Provided information Block Start
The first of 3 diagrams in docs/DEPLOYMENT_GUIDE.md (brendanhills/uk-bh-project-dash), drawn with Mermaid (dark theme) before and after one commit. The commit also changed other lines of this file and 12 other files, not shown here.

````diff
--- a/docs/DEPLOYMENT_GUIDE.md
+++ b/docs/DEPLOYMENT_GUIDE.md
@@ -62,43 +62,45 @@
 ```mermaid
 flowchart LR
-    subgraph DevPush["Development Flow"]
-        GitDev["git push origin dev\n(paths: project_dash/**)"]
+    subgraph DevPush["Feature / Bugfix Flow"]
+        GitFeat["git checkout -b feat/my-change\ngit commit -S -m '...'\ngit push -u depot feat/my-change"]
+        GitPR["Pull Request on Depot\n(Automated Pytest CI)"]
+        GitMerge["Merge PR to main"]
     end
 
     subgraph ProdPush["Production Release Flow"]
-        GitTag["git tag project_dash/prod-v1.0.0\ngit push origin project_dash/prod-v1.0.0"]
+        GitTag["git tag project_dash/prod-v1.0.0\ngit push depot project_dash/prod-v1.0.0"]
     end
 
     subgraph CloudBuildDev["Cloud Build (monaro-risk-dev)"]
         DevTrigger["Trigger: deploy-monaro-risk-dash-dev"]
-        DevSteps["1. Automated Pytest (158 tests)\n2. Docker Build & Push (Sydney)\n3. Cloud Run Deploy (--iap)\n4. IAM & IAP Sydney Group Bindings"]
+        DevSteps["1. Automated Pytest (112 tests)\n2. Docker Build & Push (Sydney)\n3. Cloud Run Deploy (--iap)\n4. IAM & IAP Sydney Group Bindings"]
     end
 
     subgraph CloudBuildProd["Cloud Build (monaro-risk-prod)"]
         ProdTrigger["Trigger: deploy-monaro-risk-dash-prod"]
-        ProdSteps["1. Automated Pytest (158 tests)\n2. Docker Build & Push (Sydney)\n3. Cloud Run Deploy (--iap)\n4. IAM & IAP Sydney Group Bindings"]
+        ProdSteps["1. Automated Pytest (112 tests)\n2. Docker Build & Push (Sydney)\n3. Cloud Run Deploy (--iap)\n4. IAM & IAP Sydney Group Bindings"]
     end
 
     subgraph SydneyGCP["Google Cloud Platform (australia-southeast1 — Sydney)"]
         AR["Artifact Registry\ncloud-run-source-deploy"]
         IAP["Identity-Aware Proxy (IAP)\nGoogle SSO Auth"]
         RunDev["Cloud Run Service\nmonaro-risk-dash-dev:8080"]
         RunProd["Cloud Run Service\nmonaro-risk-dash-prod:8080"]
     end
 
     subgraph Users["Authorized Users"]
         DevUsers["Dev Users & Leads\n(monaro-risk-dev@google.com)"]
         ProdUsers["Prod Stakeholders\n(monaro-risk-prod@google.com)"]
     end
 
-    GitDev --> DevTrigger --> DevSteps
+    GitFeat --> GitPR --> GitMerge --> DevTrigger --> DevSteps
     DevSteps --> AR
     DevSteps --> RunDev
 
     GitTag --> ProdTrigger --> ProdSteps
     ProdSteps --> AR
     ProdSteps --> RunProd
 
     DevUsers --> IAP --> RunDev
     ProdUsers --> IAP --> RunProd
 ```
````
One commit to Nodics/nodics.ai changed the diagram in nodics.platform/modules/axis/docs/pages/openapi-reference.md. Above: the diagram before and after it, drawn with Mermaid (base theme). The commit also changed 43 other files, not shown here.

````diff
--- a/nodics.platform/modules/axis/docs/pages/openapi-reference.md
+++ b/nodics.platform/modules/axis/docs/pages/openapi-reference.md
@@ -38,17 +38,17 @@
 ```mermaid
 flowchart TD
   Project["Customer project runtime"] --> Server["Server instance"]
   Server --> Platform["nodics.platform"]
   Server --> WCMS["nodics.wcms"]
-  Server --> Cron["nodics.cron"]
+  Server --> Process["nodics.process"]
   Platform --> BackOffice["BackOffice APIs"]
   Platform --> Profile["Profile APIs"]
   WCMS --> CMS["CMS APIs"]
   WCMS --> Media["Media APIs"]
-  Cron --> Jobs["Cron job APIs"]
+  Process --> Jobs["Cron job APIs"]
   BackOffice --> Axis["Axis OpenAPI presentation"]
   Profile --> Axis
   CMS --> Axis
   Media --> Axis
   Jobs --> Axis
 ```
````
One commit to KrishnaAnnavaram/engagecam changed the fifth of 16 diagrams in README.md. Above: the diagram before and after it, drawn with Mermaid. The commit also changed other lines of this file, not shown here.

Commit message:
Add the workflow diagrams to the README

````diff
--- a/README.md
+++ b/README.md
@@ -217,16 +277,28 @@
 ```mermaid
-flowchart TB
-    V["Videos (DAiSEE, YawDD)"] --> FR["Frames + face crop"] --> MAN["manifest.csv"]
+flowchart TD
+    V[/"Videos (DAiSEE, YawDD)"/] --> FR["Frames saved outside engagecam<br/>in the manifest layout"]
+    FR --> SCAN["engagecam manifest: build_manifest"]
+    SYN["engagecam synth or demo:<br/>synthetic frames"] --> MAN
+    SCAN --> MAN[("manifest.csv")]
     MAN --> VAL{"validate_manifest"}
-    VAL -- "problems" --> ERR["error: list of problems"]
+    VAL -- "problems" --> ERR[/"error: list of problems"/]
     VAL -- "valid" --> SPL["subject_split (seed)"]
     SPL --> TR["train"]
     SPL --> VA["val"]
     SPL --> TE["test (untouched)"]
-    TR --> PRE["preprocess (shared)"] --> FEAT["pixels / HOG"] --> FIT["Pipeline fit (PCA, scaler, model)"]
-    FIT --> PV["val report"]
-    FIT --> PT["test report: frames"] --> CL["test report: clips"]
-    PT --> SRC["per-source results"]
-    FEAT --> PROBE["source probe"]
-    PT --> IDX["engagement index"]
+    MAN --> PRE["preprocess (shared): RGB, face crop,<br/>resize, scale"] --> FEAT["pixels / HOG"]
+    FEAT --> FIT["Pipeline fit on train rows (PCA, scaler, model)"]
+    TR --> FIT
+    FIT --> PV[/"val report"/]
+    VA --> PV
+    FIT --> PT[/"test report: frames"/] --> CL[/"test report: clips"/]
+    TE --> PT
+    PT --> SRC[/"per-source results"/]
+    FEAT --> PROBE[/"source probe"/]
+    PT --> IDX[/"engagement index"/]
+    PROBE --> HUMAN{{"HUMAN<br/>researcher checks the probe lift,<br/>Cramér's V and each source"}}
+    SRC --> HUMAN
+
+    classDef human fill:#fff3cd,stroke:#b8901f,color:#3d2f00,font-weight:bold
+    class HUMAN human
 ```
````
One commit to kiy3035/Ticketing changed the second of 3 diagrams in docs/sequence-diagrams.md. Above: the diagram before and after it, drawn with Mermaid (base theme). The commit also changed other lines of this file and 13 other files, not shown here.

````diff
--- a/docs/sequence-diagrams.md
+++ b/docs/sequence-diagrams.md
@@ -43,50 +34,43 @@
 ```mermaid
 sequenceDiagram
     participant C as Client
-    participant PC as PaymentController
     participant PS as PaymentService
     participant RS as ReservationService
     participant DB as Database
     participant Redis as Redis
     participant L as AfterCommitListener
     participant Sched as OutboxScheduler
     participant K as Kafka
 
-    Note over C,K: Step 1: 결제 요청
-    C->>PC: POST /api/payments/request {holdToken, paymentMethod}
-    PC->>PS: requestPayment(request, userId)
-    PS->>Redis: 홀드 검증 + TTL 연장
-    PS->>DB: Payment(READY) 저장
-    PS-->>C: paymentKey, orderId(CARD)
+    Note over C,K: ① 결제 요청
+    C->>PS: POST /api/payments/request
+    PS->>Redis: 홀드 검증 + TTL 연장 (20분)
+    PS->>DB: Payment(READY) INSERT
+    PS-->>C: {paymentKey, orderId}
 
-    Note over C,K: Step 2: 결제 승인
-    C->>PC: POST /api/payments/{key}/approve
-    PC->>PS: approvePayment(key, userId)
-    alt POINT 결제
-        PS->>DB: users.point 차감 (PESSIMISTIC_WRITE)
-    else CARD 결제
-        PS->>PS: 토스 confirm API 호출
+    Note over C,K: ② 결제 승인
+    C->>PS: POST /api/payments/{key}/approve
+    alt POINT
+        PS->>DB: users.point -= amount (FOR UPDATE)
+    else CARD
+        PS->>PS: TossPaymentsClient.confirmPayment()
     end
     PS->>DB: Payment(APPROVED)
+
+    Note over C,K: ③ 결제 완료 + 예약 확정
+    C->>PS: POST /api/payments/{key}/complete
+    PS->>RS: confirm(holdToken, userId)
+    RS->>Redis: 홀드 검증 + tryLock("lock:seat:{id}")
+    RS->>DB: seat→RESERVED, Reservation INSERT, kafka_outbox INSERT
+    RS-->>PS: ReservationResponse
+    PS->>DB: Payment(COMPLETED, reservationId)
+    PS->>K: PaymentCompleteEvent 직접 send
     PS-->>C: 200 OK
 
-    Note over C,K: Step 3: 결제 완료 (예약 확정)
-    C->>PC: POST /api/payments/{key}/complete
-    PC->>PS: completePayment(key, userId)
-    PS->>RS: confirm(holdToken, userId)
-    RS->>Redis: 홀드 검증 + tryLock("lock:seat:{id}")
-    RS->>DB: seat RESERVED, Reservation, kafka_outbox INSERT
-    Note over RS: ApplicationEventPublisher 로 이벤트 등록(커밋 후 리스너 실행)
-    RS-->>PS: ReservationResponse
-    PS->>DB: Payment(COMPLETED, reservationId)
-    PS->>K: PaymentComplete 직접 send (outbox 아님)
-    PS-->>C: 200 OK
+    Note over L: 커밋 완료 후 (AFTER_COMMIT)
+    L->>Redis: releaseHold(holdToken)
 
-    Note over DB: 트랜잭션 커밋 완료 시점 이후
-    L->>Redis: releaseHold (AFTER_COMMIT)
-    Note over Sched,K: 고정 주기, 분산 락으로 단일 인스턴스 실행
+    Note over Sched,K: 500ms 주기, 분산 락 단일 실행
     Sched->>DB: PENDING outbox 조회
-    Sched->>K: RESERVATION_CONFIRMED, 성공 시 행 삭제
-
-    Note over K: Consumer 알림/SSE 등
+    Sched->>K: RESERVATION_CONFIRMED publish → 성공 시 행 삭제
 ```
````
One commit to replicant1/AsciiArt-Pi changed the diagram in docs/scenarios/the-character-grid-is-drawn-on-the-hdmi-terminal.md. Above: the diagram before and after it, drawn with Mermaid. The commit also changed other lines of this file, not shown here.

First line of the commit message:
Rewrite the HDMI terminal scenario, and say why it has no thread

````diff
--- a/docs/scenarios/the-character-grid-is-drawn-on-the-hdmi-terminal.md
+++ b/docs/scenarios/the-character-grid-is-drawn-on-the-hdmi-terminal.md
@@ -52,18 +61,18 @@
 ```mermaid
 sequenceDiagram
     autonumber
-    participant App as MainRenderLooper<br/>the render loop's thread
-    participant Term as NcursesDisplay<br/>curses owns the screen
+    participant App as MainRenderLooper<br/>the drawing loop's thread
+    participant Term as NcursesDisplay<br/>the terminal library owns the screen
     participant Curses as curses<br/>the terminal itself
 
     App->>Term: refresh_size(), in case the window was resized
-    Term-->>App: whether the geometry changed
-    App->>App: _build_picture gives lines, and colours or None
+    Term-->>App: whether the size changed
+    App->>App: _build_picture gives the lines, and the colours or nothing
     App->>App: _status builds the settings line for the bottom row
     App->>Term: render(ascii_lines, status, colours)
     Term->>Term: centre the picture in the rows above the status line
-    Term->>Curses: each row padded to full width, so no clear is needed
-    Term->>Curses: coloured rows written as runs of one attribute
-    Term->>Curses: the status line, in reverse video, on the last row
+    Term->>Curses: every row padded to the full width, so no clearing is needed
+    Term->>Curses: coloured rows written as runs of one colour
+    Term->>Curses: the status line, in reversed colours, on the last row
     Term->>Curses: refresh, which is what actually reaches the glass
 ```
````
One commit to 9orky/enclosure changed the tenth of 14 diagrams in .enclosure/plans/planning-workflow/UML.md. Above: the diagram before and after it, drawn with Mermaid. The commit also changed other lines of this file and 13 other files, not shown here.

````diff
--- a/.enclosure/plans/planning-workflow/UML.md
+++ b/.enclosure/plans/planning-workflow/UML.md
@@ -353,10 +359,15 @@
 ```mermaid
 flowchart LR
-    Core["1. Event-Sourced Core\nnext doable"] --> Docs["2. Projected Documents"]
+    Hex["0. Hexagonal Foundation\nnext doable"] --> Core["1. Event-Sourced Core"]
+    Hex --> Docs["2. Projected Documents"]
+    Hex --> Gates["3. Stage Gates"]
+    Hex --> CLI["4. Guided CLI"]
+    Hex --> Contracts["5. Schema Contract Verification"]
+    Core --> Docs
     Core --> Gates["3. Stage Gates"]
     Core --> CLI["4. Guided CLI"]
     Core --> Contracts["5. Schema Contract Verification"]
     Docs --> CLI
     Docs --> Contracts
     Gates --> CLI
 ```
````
Provided information Block End
From the entries above, copy out every line where the string "colours" appears.

-    App->>App: _build_picture gives lines, and colours or None
+    App->>App: _build_picture gives the lines, and the colours or nothing
     App->>Term: render(ascii_lines, status, colours)
+    Term->>Curses: the status line, in reversed colours, on the last row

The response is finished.